In 1926, the FW&DC added 15 regular and 2 dwarf GRS color light signals on
2.5 miles of double track and 5 miles of single track in Fort Worth. In 1931, it
added 51 GRS color light signals between Saginaw and Henrietta and six color
light signals at Childress in 1932. A national signal survey taken in 1946 indicated that the
FW&DC had no signals in the following areas where passenger trains exceeded
60mph and freight trains exceeded 50mph:
Henrietta to Wichita Falls 18 miles 15 trains/day
Wichita Falls Childress 106 miles 11 trains/day
Childress to Amarillo 115 miles 13 trains/day
Amarillo to Texline 117 miles 12 trains/day
In 1952, the FW&D installed US&S automatic interlocker controlling four signals at Henrietta and installed US&S signals between Henrietta, TX and Wichita Falls 17 miles. In 1953, it ordered GRS CTC for Wichita Falls to Esteline 123 miles. The project used a modified form of CTC with power switches at one end of the siding and spring switches at the other end. The project was finished in 1955. At the time, the line had 4 passenger and 8 freight trains a day. In 1954, it installed GRS automatic interlockers at Quanah to control four signals, at Acme to control four signals, and Vernon to control seven signals and one switch.
During the late 60s, there was very little traffic on this line. With the opening of the Powder River Basin in the early 70s coal traffic to Texas boomed. Locomotives from connecting railroads at Fort Worth were pooled with BN power. During the late 70s and early 80s BN was using SD40s and U30Cs. Pool power from the MKT and Santa Fe was SD40s. SP units were SD40s and U33Cs.
Not much changed on the line operationally, until the BN added CTC between Trinidad and Des Moines in the mid80s and then added block signals between Amarillo and Des Moines around 1990. The segment from Estelline to Amarillo remained dark territory until a head on collision near Clarendon in May 2002. The railroad then began installing CTC islands on this segment.
A few pictures have been added to this gallery from a short trip I made in 2006.
These pictures are not high resolution pictures from slides but snap shots from an HD video camera.
Those pages will not have disk numbers.
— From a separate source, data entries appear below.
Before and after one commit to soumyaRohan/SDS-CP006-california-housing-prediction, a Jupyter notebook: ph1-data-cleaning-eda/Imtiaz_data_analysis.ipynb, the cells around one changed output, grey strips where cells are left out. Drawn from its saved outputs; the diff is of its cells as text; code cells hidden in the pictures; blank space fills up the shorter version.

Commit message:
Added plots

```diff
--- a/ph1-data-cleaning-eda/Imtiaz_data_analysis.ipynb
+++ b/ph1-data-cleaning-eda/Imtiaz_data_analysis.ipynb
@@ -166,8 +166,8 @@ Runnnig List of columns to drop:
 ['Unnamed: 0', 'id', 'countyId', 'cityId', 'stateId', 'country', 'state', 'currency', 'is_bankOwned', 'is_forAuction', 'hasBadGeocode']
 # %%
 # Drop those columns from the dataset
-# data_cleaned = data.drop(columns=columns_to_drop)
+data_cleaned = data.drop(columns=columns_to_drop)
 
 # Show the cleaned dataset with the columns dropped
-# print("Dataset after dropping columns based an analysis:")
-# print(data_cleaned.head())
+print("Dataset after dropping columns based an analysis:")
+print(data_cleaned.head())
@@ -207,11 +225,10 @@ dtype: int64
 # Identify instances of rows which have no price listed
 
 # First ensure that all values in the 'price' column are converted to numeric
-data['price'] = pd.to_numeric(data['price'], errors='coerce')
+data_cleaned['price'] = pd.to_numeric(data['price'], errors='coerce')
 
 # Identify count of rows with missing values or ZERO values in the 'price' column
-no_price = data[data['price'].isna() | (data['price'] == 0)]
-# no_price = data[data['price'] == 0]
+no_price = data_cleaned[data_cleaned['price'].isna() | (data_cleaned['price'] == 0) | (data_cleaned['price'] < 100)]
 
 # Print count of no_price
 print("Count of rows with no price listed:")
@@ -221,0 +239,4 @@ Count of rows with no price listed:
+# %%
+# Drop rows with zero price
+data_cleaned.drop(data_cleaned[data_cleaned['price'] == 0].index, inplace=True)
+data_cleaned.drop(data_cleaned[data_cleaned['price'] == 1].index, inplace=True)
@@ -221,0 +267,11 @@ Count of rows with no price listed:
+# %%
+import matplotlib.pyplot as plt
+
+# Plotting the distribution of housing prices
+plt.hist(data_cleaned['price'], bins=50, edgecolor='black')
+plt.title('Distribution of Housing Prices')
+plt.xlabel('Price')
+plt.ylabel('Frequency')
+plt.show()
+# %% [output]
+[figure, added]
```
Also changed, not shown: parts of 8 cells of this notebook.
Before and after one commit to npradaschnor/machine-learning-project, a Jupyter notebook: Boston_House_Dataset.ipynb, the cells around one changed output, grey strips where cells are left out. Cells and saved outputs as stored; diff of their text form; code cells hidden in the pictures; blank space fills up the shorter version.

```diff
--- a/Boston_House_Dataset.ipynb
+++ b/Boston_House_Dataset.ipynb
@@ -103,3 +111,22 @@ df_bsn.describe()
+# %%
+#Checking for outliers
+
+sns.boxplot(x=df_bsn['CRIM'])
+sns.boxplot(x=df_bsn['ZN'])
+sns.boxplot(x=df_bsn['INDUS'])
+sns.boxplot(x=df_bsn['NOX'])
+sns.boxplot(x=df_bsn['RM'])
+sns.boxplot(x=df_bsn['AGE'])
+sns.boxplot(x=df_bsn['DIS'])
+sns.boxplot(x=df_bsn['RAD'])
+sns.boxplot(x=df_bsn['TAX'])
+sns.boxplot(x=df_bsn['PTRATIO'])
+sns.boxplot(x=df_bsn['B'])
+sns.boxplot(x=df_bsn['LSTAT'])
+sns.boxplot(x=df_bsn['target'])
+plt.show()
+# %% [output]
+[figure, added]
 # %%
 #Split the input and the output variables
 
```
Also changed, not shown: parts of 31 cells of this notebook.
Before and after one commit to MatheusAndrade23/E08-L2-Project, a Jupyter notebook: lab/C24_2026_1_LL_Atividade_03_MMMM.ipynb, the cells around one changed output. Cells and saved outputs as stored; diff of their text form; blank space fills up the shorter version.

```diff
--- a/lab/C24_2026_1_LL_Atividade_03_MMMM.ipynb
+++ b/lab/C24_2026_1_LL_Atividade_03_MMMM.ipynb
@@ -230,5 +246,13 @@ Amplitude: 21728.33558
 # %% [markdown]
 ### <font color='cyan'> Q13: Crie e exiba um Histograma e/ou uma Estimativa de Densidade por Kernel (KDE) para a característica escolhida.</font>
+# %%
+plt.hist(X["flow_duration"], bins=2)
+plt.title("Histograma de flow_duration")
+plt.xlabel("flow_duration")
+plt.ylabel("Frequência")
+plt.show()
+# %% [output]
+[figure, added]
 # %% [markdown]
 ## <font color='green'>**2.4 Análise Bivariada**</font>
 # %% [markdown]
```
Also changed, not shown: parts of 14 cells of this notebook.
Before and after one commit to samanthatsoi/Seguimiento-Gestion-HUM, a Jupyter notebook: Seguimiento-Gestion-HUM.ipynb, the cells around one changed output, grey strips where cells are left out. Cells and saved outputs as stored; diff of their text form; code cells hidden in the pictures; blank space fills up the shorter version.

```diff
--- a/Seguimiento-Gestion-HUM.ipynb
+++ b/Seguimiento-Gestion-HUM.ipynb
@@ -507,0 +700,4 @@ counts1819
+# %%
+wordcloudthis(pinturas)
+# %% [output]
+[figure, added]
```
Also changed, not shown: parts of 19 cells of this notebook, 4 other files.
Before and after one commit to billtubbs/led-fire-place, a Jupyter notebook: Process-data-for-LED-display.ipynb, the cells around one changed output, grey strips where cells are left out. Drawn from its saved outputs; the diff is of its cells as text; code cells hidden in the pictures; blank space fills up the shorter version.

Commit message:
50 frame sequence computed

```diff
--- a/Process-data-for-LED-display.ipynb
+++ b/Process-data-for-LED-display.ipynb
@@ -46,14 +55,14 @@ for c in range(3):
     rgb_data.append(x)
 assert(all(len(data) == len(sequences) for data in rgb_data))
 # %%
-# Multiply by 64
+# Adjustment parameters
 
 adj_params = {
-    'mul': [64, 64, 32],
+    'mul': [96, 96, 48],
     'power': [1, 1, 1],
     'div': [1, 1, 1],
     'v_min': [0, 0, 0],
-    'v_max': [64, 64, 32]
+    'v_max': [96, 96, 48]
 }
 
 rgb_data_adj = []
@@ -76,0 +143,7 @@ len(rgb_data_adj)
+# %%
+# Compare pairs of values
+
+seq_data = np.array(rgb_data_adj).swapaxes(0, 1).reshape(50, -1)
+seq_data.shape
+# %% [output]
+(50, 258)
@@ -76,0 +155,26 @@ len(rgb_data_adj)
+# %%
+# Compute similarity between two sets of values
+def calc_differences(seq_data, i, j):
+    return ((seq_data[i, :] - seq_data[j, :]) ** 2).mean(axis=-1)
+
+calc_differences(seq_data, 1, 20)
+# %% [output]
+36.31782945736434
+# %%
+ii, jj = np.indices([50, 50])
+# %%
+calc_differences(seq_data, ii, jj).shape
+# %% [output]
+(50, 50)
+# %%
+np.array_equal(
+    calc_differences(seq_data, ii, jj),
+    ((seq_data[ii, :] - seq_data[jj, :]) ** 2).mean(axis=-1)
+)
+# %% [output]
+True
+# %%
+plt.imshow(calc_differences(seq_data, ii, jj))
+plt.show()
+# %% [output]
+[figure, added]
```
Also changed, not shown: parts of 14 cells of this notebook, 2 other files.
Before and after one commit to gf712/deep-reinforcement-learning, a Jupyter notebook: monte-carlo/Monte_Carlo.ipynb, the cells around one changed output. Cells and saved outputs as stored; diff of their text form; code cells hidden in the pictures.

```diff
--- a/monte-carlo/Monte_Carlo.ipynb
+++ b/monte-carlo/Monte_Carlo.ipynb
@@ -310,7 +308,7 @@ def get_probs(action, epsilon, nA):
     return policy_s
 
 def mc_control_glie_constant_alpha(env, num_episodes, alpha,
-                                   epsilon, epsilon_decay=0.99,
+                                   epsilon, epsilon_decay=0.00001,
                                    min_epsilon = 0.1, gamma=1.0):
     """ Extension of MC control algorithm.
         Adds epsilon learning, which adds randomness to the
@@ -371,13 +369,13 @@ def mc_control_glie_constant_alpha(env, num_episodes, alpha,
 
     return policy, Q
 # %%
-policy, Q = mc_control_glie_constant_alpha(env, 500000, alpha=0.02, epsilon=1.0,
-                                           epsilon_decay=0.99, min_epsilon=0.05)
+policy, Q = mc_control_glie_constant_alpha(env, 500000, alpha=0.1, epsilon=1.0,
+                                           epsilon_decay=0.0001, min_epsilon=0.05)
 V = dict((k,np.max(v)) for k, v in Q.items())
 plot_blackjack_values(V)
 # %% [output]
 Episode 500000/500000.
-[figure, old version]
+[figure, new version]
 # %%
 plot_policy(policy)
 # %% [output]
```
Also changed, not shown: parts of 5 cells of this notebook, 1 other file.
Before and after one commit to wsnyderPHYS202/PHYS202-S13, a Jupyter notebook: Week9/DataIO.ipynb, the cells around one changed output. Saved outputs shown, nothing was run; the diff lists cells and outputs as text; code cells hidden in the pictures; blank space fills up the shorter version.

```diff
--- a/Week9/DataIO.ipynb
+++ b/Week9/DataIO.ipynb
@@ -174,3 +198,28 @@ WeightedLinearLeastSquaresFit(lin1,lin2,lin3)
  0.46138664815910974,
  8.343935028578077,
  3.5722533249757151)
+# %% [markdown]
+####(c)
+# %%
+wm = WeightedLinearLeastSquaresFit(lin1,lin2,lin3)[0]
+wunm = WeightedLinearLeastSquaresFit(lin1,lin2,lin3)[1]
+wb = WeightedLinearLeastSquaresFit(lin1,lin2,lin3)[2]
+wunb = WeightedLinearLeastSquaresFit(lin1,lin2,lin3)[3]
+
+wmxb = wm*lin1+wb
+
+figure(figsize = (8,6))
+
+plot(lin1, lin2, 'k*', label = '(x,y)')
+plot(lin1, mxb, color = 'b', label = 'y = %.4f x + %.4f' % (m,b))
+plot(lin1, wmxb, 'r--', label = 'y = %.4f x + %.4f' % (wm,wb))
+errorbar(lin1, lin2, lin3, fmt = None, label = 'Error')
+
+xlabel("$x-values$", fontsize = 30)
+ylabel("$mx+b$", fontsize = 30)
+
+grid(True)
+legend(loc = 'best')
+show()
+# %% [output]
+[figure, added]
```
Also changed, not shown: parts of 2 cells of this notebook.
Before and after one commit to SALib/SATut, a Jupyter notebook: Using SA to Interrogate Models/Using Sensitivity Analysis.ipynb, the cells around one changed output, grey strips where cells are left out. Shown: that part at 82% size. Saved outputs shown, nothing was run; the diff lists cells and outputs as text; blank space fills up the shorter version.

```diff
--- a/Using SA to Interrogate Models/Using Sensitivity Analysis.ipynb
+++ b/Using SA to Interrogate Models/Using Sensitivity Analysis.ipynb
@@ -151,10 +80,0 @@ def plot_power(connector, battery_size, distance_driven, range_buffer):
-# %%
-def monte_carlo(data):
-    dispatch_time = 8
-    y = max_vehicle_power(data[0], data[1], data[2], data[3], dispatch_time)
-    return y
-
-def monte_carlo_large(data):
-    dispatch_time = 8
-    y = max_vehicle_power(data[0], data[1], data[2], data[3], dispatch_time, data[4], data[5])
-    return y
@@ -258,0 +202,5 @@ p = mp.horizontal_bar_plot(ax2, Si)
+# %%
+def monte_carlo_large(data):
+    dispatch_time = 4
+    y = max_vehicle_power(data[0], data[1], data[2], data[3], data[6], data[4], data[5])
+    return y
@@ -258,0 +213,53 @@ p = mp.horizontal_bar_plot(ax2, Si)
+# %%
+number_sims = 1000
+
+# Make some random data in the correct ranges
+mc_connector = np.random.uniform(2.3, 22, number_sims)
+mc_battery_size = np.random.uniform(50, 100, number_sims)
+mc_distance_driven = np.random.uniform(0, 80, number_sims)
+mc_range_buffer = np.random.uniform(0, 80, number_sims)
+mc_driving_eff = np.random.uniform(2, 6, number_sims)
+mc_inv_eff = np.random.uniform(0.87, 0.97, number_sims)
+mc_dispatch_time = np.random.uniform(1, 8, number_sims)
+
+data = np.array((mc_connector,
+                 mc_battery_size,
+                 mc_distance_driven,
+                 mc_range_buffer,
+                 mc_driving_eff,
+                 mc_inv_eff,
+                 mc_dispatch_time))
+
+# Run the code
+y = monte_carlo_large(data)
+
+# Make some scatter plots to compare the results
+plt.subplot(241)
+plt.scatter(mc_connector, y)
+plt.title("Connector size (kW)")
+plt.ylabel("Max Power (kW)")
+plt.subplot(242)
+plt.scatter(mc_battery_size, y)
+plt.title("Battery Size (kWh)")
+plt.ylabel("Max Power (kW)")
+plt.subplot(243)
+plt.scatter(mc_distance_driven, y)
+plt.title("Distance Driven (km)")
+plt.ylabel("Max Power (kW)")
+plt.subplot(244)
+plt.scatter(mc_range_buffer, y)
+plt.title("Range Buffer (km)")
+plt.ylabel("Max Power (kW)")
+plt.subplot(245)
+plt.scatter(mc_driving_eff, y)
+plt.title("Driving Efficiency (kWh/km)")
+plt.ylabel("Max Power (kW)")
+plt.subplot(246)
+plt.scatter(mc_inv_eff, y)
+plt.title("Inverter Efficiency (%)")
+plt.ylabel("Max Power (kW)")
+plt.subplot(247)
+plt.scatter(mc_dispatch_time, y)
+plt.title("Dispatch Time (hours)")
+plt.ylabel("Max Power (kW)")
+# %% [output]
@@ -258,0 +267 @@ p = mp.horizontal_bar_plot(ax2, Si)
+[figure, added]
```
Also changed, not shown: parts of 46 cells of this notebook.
I've also added a few timetable pages as
former ATSF Boise City Subdivision
former FW&D Dalhart Subdivision
plus Red River and Wichita Falls Subs
Des Moines, NM